|Fishing The Power Drop Shot Rig
By Steve vonBrandt
Dec 27, 2004, 01:05
people believe that the drop-shot rig is only for finesse fishing, but
there is more than one way to skin a cat! (or Fish), as the case may
be. The new Power Drop-Shot style started by Kotaro Kiriyama, is fast
becoming the way to bigger and better bags on many of the tournament
trails. – Lake Havasu
Drop-shot rigs consist of a hook tied above a sinker that is placed at
the end of the line so that the lure suspends off the bottom.
Conventional tackle consists of light action spinning gear and 4-8
pound line, and the tactic is usually deployed vertically in deep
a soft plastic lure in a manner that is different from Texas rigging or
Carolina rigging.” When conditions allow, Kiriyama, (who logged 10 Top
10 finishes in his first 37 events on tour), says “You may get more
bites with lighter line and smaller baits, but when there is heavier
cover, a power version is required.
we have employed with success all last year, and now we are going to
share it with you here in the Northeast. This technique works great in
all the lakes, rivers, and impoundment’s here in the Northeast. It is a
great way to put together a real quality stringer.
drop shot’s configuration with the weight beneath the lure, makes it
ideal for pitching into heavy cover. The reason, is that the sinker
goes through cover better and falls right to the bottom.
can fish faster and cover more water! We fish it just like other
anglers fish a Texas rig, but like Kiriyama, we believe it is more
effective! This is a great tactic for places like the Potomac River or
Lakes such as Kerr or Gaston, where the fish are highly pressured and
are used to seeing anglers flip Texas rigs and Carolina rigs. This
gives the highly pressured fish a completely different look. The rig
has some other advantages also. There is less line wear at the hook
knot because the sinker isn’t beating against it, and the hook isn’t
dragging the bottom where the line and knot can be damaged. You can
also detect the bites a lot easier, because the sensation goes through
the line without passing through a sinker that deadens the sensitivity.
In lower Delaware we have a Bald Cypress swamp in one of the lakes, and
there are also similar areas in the Nanticoke River. Most anglers flip
these trees with Texas rigged worms in the 4 inch size or with a small
lizard in the spring. We like the power drop shot rig in these areas
the best. It attracts bass that are lying near the bottom or are
suspended in cover down at the roots.
rig either horizontally or vertically. In the heavy currents in the
Sassafras River on the Upper Chesapeake Bay, we drag it from the calm
water into the faster moving current, and catch largemouth holding near
the edges waiting for an easy meal. You can also use this rig
successfully in deep cover. This will work well in the standing timber
in Table Rock Lake when fished on a Fluorocarbon line in 10-16 pound
test. We have used 30 pound test when the fish were aggressive, and
gone down to 10 pound when the bite is tougher. This is a clear to

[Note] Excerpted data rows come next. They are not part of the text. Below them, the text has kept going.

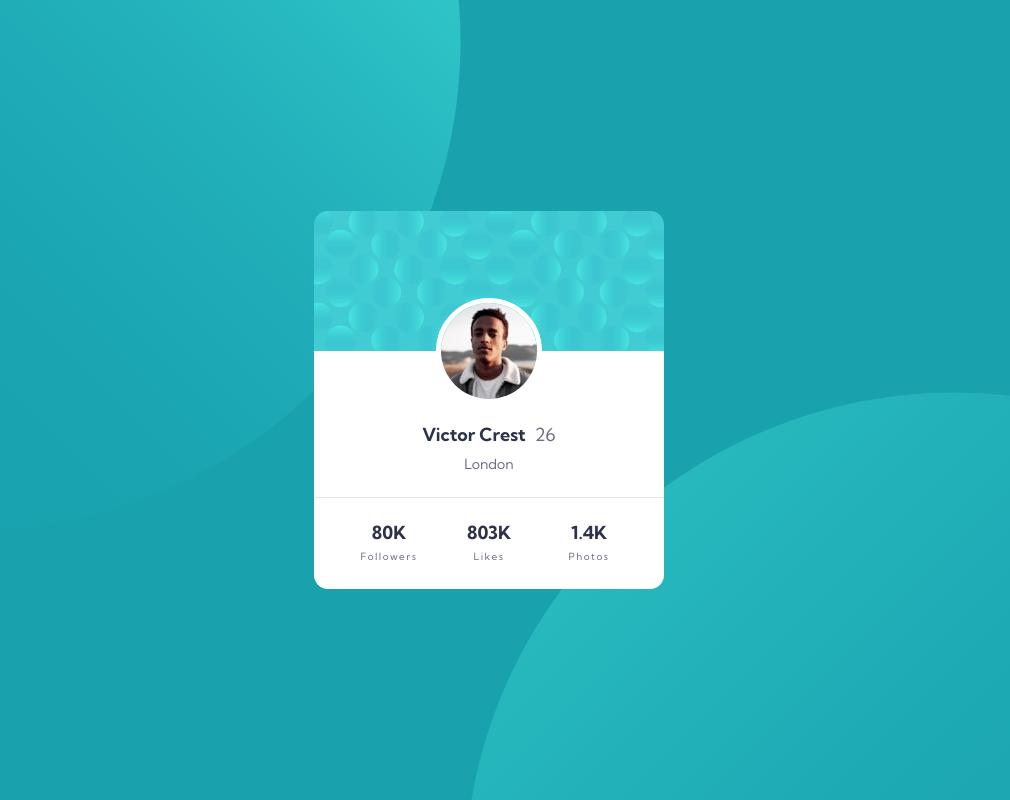
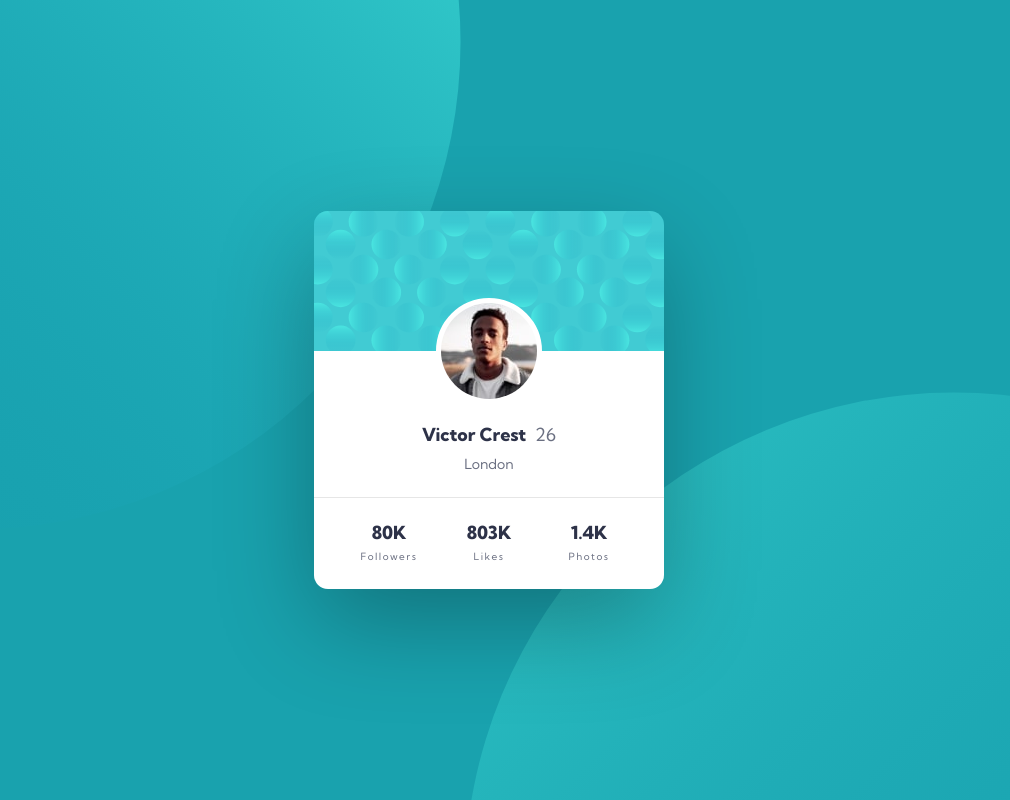
Before and after one commit to osoriodev/profile-card, a plain HTML site: page index.html in a window 1280 px wide. Shown: the whole page, without its empty margins (151-1161 px from the left). Drawn offline with Linux system fonts and the light colour scheme.

Commit message:
Add new font-size and box-shadow

```diff
--- a/css/styles.css
+++ b/css/styles.css
@@ -75,6 +75,7 @@ a {
   overflow: hidden;
   color: var(--clr-secondary);
   z-index: 3;
+  box-shadow: -2px 35px 100px -5px rgba(0, 0, 0, .3);
 }
 .profile__banner {
   width: 100%;
@@ -113,7 +114,7 @@ a {
 .profile__name {
   margin-block-end: 1.2rem;
   font-size: 1.8rem;
-  font-weight: 700;
+  font-weight: 800;
 }
 .profile__age {
   margin-inline-start: .5rem;
@@ -137,7 +138,7 @@ a {
 .profile__stat-title {
   margin-block-end: .35rem;
   font-size: 1.8rem;
-  font-weight: 700;
+  font-weight: 800;
   text-transform: uppercase;
 }
 .profile__stat-descrip {
--- a/index.html
+++ b/index.html
@@ -6,7 +6,7 @@
     <meta name="viewport" content="width=device-width, initial-scale=1.0">
     <link rel="preconnect" href="https://fonts.googleapis.com">
     <link rel="preconnect" href="https://fonts.gstatic.com" crossorigin>
-    <link rel="stylesheet" href="https://fonts.googleapis.com/css2?family=Kumbh+Sans:wght@400;700&display=swap">
+    <link rel="stylesheet" href="https://fonts.googleapis.com/css2?family=Kumbh+Sans:wght@400;700;800&display=swap">
     <link rel="stylesheet" href="./css/styles.css">
     <link rel="icon" href="./img/favicon.png" sizes="32x32" type="image/png">
     <title>Frontend Mentor | Profile card component</title>
```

stained water technique though, and works much better in these
conditions. There are areas here in the Northeast that have extremely

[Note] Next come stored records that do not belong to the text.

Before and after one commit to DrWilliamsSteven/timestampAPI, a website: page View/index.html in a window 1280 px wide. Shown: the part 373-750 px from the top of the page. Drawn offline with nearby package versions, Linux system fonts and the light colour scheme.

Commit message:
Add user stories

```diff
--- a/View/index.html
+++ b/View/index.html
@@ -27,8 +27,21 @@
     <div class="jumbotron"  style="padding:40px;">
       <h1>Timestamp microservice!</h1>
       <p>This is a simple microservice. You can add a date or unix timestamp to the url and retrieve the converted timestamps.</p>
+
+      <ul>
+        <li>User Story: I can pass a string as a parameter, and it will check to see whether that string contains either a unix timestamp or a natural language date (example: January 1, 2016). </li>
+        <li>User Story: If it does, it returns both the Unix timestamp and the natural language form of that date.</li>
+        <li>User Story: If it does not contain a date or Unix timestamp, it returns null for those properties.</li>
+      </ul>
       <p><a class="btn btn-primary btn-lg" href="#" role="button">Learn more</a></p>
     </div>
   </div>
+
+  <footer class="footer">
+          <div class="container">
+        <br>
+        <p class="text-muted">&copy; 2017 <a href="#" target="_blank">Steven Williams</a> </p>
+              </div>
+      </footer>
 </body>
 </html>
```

clear water at times, and it excels in those areas. We use this around
deep points also with great success. Waters such as Spruce Run and

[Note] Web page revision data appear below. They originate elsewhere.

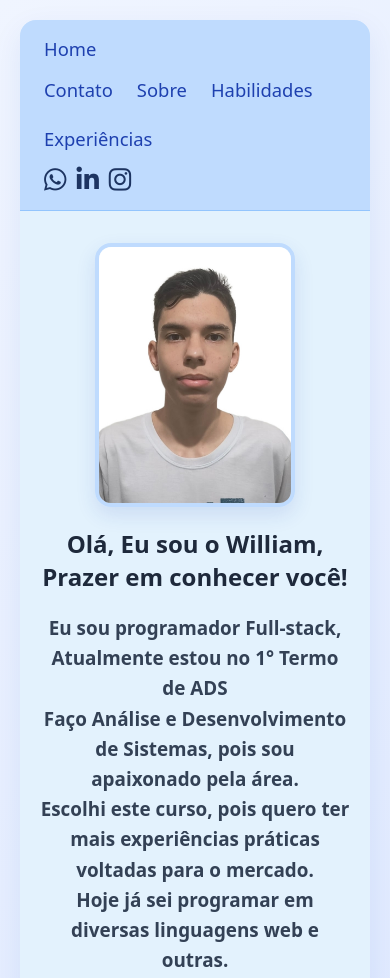
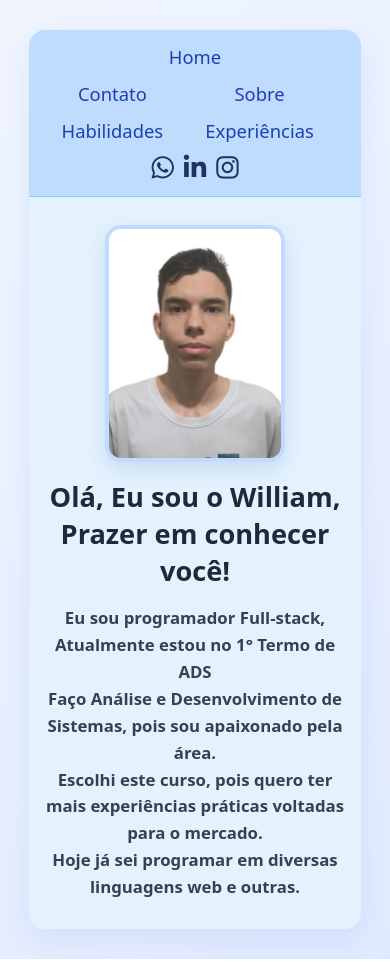
Before and after one commit to WilliamEduardo20/Portifolio, a plain HTML site: page html/sobre.html in a window 390 px wide. Shown: the top 978 px of the page. Drawn offline with Linux system fonts and the light colour scheme.

Commit message:
13:20 20/02/2026
Responsividade criada

```diff
--- a/css/contato.css
+++ b/css/contato.css
@@ -128,12 +128,41 @@ main ul {
 
 /* Responsividade */
 @media (max-width: 768px) {
+    .caixa {
+        width: 92%;
+        margin: 12px auto;
+    }
+
+    .cabeca {
+        flex-direction: column;
+        gap: 12px;
+        padding: 14px 16px;
+    }
+    .cabeca a { width: 100%; text-align: center;}
+
+    .Redireciona {
+        display: flex;
+        gap: 12px;
+        text-align: center;
+    }
+    .Redireciona a { width: 45%; }
+
     main {
-        padding: 32px 20px;
+        padding: 28px 16px;
         text-align: center;
+        gap: 16px;
     }
 
     main h1 {
         font-size: 2rem;
     }
+
+    main p,
+    main a {
+        font-size: 1.05rem;
+    }
+
+    main ul li {
+        margin: 6px 0;
+    }
 }
--- a/css/experiencias.css
+++ b/css/experiencias.css
@@ -123,13 +123,39 @@ main a:hover {
 
 /* Responsividade */
 @media (max-width: 768px) {
+    .caixa {
+        width: 92%;
+        margin: 12px auto;
+    }
+
+    .cabeca {
+        flex-direction: column;
+        gap: 12px;
+        padding: 14px 16px;
+    }
+    .cabeca a { width: 100%; text-align: center;}
+
+    .Redireciona {
+        display: flex;
+        gap: 12px;
+        text-align: center;
+    }
+    .Redireciona a { width: 45%; }
+
     main {
-        padding: 32px 20px;
+        padding: 28px 16px;
         text-align: center;
     }
 
+    main ul {
+        padding-left: 0;
+    }
+
     main a {
-        padding: 12px 20px;
+        display: block;
+        margin: 12px auto;
+        width: 90%;
+        padding: 14px 20px;
         font-size: 1.05rem;
     }
 }
--- a/css/habilidades.css
+++ b/css/habilidades.css
@@ -117,12 +117,33 @@ main img:hover {
 
 /* Responsividade */
 @media (max-width: 768px) {
+    .caixa {
+        width: 95%;
+        margin: 10px auto;
+    }
+
+    .cabeca {
+        flex-direction: column;
+        gap: 12px;
+        padding: 14px 16px;
+    }
+    .cabeca a { width: 100%; text-align: center;}
+
+    .Redireciona {
+        display: flex;
+        gap: 12px;
+        text-align: center;
+    }
+    .Redireciona a { width: 45%; }
+
     main {
-        gap: 24px;
+        padding: 28px 16px;
+        gap: 20px;
     }
 
     main img {
-        width: 120px;
-        height: 120px;
+        width: 110px;
+        height: 110px;
+        padding: 12px;
     }
 }
--- a/css/sobre.css
+++ b/css/sobre.css
@@ -149,16 +149,40 @@ main ul li {
 
 /* Responsividade */
 @media (max-width: 768px) {
-    main {
-        padding: 32px 20px;
+    .caixa {
+        width: 95%;
+        margin: 10px auto;
     }
 
-    main .foto-contato {
-        width: 220px;
-        height: 280px;     /* mantém proporção próxima do original */
+    .cabeca {
+        flex-direction: column;
+        gap: 12px;
+        padding: 14px 16px;
+    }
+    .cabeca a { width: 100%; text-align: center;}
+
+    .Redireciona {
+        display: flex;
+        gap: 12px;
+        text-align: center;
+    }
+    .Redireciona a { width: 45%; }
+
+    main {
+        padding: 28px 16px;
+        gap: 16px;
     }
 
-    main h1 {
-        font-size: 2.1rem;
+    main #foto {
+        width: 180px;
+        height: auto;
+    }
+
+    main h2 {
+        font-size: 1.7rem;
+    }
+
+    main p {
+        font-size: 1.05rem;
     }
 }
--- a/css/style.css
+++ b/css/style.css
@@ -136,20 +136,44 @@ hr {
     border-color: #93c5fd;
 }
 
-/* Responsividade – mantém side-by-side em telas maiores, empilha em mobile */
+/* Responsividade */
 @media (max-width: 768px) {
+    .caixa {
+        width: 95%;
+        margin: 10px auto;
+    }
+
+    .cabeca {
+        flex-direction: column;
+        gap: 12px;
+        padding: 14px 16px;
+    }
+    .cabeca a { width: 100%; text-align: center;}
+
+    .Redireciona {
+        display: flex;
+        gap: 12px;
+        text-align: center;
+    }
+    .Redireciona a { width: 45%; }
+
     main {
-        flex-direction: column;
-        align-items: center;
+        flex-direction: column-reverse;
+        padding: 24px 16px;
+        gap: 24px;
         text-align: center;
     }
 
     main .foto-programador {
-        width: 220px;
-        height: 280px;
+        width: 200px;
+        height: 260px;
     }
 
     main h1 {
-        font-size: 2.2rem;
+        font-size: 2.1rem;
+    }
+
+    main p {
+        font-size: 1.05rem;
     }
 }
--- a/html/sobre.html
+++ b/html/sobre.html
@@ -21,7 +21,7 @@
                 <a href="https://wa.me/18996348259">
                     <i class="fa-brands fa-whatsapp" style="color: #1D3461;" alt="whatsapp"></i>
                 </a>
-                <a href="www.linkedin.com/in/william-eduardo-di-martini-minorelli-b265853b2/">
+                <a href="https://www.linkedin.com/in/william-eduardo-di-martini-minorelli-b265853b2/">
                     <i class="fa-brands fa-linkedin-in" style="color: #1D3461;" alt="linkedin-in"></i>
                 </a>
                 <a href="https://www.instagram.com/william354096/">
```
Also changed, not shown: html/contato.html (+1 -1 lines), html/experiencias.html (+1 -1 lines), html/habilidades.html (+1 -1 lines), index.html (+1 -1 lines).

Greenwood in New Jersey and New York are great areas to use the Power
Drop shot. We use it anywhere you would normally use a Carolina or
6 and 6 1/2 inch Yamamoto Cut Tail worms. We have tried a variety of
other baits with this rig, but the straight tail and Cut-Tail worms
have produced the best results. When you are flipping it in fairly
light cover, you can go with a lighter sinker of 1/16 of an ounce, and
as the cover gets thicker, we go as high as 3/8 of an ounce. Since the
start of 2003, we have been using nothing but the Tungsten weights for
all our baits. We believe this is especially important with the Power
Drop Shot also, as the Tungsten is heavier than lead, allowing for a
smaller profile, which penetrates the cover better, and allows for a
better feel of the bottom.
with a 2/0 to a 3/0 Gamakatsu or X-Point hook, but we will go as high
as a 5/0 on some of the bigger worms at times. The general rule when
using this rig for flipping is simple; The distance between the hook
and the weight, is no more than 3-6 inches longer than the bait itself.
Just drop the bait around cover and let it sit. No other action is
necessary because of the way the bait suspends off the line. The
natural current of the water imparts all the action you need. We use
this on bedding bass also, since we have no closed season here in
Delaware during the tournaments. The technique is just like any other
type of flipping we do. We drop it in near the cover, let it sit a few
seconds if the bass are being finicky, and then lift it up and pitch it
to the next target.
in your local waters when everyone else is throwing a Texas or Carolina
rig, and you will get a big surprise!